## Exercise details
Show every line of the data that contains the string "changed".

*** Block opens ***

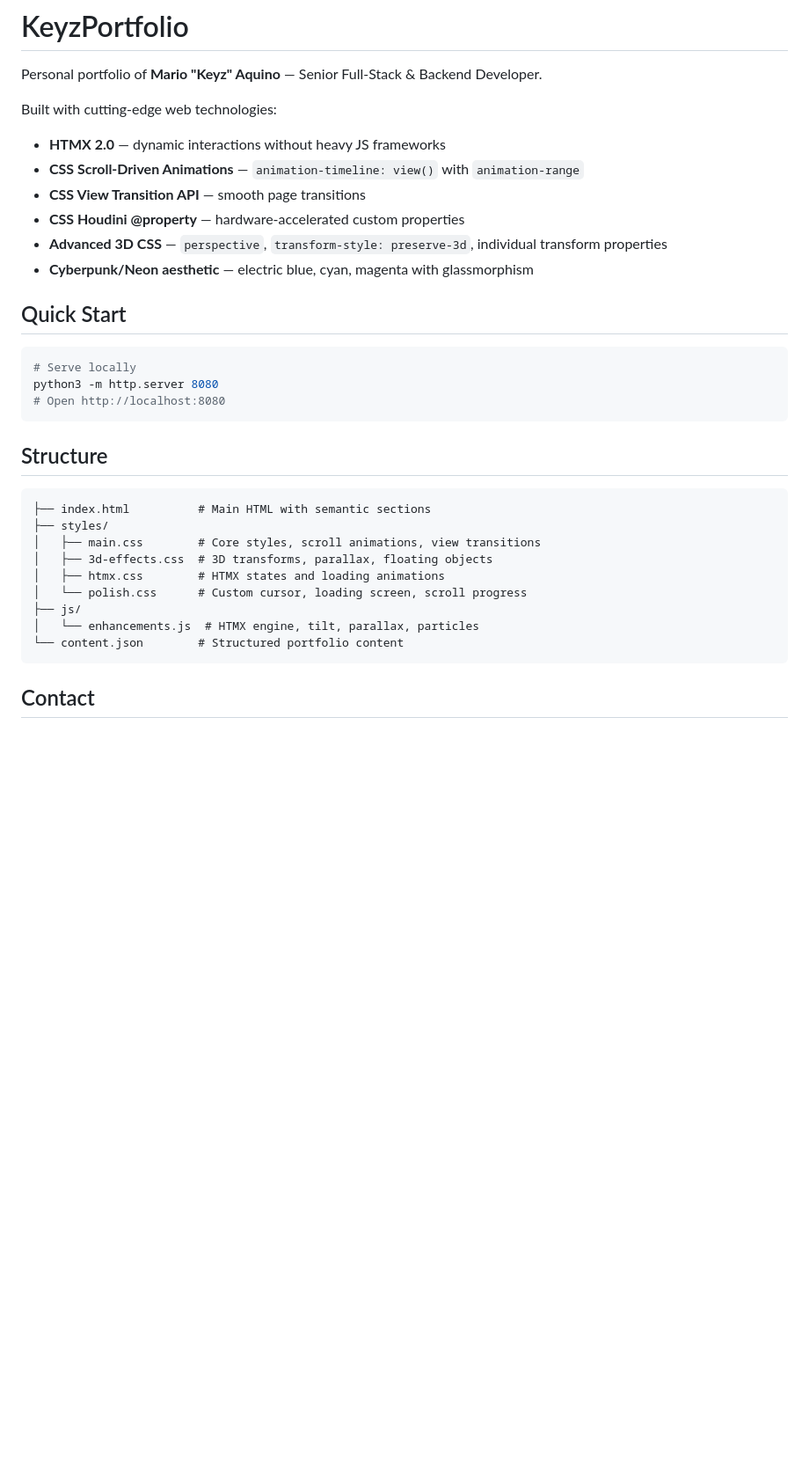
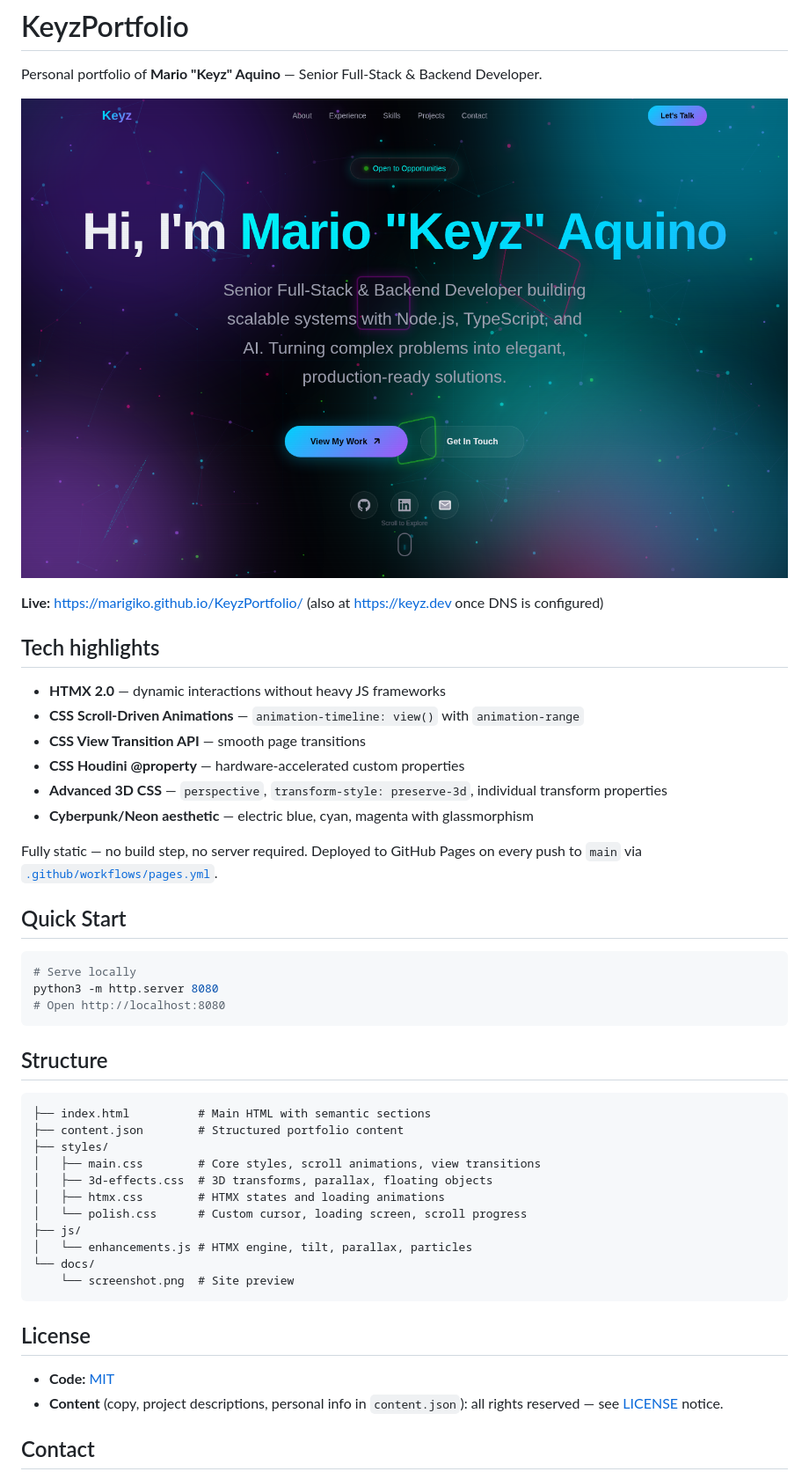
Before and after one commit to Marigiko/KeyzPortfolio, a Markdown page: README.md, the part around the change. Shown: that part at 88% size. Drawn GitHub-style; pictures changed too: docs/screenshot.png (added); blank space fills up the shorter version.

Commit message:
docs: add MIT LICENSE (content reserved), README with screenshot and live link

````diff
--- a/README.md
+++ b/README.md
@@ -2,7 +2,11 @@
 
 Personal portfolio of **Mario "Keyz" Aquino** — Senior Full-Stack & Backend Developer.
 
-Built with cutting-edge web technologies:
+![Portfolio screenshot](docs/screenshot.png)
+
+**Live:** https://marigiko.github.io/KeyzPortfolio/ (also at https://keyz.dev once DNS is configured)
+
+## Tech highlights
 
 - **HTMX 2.0** — dynamic interactions without heavy JS frameworks
 - **CSS Scroll-Driven Animations** — `animation-timeline: view()` with `animation-range`
@@ -10,6 +14,8 @@ Built with cutting-edge web technologies:
 - **CSS Houdini @property** — hardware-accelerated custom properties
 - **Advanced 3D CSS** — `perspective`, `transform-style: preserve-3d`, individual transform properties
 - **Cyberpunk/Neon aesthetic** — electric blue, cyan, magenta with glassmorphism
+
+Fully static — no build step, no server required. Deployed to GitHub Pages on every push to `main` via [`.github/workflows/pages.yml`](.github/workflows/pages.yml).
 
 ## Quick Start
 
@@ -23,15 +29,22 @@ python3 -m http.server 8080
 
 ```
 ├── index.html          # Main HTML with semantic sections
+├── content.json        # Structured portfolio content
 ├── styles/
 │   ├── main.css        # Core styles, scroll animations, view transitions
 │   ├── 3d-effects.css  # 3D transforms, parallax, floating objects
 │   ├── htmx.css        # HTMX states and loading animations
 │   └── polish.css      # Custom cursor, loading screen, scroll progress
 ├── js/
-│   └── enhancements.js  # HTMX engine, tilt, parallax, particles
-└── content.json        # Structured portfolio content
+│   └── enhancements.js # HTMX engine, tilt, parallax, particles
+└── docs/
+    └── screenshot.png  # Site preview
 ```
+
+## License
+
+- **Code:** [MIT](LICENSE)
+- **Content** (copy, project descriptions, personal info in `content.json`): all rights reserved — see [LICENSE](LICENSE) notice.
 
 ## Contact
 
````
Also changed, not shown: 1 other file.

*** Block closes ***

## Answer area
Before and after one commit to Marigiko/KeyzPortfolio, a Markdown page: README.md, the part around the change. Shown: that part at 88% size. Drawn GitHub-style; pictures changed too: docs/screenshot.png (added); blank space fills up the shorter version.
Also changed, not shown: 1 other file.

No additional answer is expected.